USA Today and Fox Sports Australia first reported the news, citing Lochte's mother, Ileana Lochte.

Word of the robbery touched off a chain of confusion between Olympic and U.S. officials. An International Olympic Committee spokesman said reports of the robbery were "absolutely not true," then reversed himself, apologized and said he was relying on initial information from the USOC that was wrong.

"I couldn't believe it,'' said Michael Phelps, a good friend of Lochte's and one of his roommates in the athletes village. Phelps spent the evening with his family and wasn't out with his teammates.

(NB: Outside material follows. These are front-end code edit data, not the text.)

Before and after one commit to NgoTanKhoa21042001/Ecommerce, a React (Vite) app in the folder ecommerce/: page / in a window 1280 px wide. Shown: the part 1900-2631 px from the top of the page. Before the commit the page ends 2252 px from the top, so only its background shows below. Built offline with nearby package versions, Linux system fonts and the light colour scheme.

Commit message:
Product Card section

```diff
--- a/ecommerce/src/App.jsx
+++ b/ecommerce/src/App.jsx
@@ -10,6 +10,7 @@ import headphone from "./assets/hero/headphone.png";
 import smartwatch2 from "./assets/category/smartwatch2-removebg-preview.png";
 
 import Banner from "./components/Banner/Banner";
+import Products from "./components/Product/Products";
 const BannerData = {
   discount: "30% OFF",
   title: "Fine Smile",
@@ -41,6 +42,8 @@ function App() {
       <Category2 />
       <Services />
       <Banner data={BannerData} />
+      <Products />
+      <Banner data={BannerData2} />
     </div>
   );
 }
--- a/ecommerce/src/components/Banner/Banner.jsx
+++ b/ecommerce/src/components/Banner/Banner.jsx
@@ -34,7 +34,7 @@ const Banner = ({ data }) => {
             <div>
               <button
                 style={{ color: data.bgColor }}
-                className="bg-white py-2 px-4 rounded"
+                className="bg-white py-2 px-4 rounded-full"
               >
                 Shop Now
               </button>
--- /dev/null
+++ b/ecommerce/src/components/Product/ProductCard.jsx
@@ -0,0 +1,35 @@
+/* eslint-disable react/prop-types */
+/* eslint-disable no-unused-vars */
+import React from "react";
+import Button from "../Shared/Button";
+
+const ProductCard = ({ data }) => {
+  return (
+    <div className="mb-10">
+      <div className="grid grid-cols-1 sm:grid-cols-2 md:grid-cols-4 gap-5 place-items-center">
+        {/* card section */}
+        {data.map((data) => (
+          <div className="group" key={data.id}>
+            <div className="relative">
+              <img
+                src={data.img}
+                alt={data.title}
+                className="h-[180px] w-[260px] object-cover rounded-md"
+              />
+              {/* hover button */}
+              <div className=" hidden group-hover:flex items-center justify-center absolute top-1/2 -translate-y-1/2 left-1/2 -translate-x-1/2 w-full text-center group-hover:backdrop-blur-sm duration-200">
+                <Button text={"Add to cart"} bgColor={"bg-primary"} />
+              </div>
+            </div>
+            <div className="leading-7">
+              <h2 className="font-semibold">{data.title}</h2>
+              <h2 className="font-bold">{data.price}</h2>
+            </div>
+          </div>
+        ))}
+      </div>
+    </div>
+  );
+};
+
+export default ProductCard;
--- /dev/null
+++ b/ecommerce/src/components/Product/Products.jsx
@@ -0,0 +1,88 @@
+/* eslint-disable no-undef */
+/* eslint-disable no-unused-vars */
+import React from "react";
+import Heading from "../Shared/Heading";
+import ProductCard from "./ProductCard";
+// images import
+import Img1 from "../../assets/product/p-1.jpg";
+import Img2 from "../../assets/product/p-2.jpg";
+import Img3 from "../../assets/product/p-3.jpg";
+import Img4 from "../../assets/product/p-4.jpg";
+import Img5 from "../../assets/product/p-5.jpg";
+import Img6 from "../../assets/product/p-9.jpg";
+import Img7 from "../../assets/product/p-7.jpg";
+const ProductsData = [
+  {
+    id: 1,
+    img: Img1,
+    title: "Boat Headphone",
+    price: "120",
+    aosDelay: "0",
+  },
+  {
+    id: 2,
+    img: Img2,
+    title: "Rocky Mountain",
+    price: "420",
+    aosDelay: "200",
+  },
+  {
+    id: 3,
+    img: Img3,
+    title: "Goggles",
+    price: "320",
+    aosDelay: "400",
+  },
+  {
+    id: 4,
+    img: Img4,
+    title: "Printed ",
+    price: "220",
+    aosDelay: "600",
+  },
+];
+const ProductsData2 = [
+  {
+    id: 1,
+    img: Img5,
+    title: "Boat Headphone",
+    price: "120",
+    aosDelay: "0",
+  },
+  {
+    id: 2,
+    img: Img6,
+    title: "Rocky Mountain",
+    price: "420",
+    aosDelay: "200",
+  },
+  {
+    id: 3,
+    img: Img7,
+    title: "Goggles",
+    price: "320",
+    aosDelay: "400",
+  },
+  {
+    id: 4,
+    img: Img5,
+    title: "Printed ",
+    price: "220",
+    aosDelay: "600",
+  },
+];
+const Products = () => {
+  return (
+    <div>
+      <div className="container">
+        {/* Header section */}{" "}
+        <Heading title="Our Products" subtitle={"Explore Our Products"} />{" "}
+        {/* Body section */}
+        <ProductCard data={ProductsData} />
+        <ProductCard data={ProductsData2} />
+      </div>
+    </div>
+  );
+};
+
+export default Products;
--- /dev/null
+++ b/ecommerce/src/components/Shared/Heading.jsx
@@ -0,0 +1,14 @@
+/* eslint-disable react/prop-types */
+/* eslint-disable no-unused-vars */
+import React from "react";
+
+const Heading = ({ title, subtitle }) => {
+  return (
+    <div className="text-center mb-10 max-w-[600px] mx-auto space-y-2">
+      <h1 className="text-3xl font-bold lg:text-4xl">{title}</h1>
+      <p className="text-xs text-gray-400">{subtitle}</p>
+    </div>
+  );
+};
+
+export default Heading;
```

Brazil's sports minister, Leonardo Picciani, said that the swimmers were "outside their places of competition and outside the appropriate time.'' He said no athlete had run into problems at the venues or in the athletes village.

"We obviously regret that the violence has [gotten] so close to athletes," Rio Games spokesman Mario Andrada said Monday. "We have requested security authorities that they need to make sure everybody's safe everywhere in the city. We apologize to those involved. Once again, we regret that violence is still an issue at these games.''

Street crime was a major concern of Olympic organizers going into the Games. Brazil deployed 85,000 soldiers and police to secure the Games, twice as many as Britain used during the 2012 London Olympics.

Last week, a Brazilian security officer was fatally shot after taking a wrong turn into a dangerous favela, or slum. Two Australian rowing coaches were attacked and robbed by two assailants in Ipanema, and Portugal's education minister was held up at knifepoint on a busy street.

In addition, stray bullets have twice landed in the equestrian venue, and two windows were shattered on a bus carrying journalists in an attack that Rio organizers blamed on rocks and others claimed was gunfire.

American swimmer Nathan Adrian said he's not concerned about his safety.

"Rio is an amazing city," he said. "There's going to be problems anywhere you go. We have been briefed on how to mitigate those risks as well as possible."

Now that swimming is over, Adrian added, the athletes want to see the sights and sounds of Rio.

"We just came off an amazing performance," he said. "All of us are ready to enjoy that a little bit after a long time working really hard."

Information from The Associated Press was used in this report.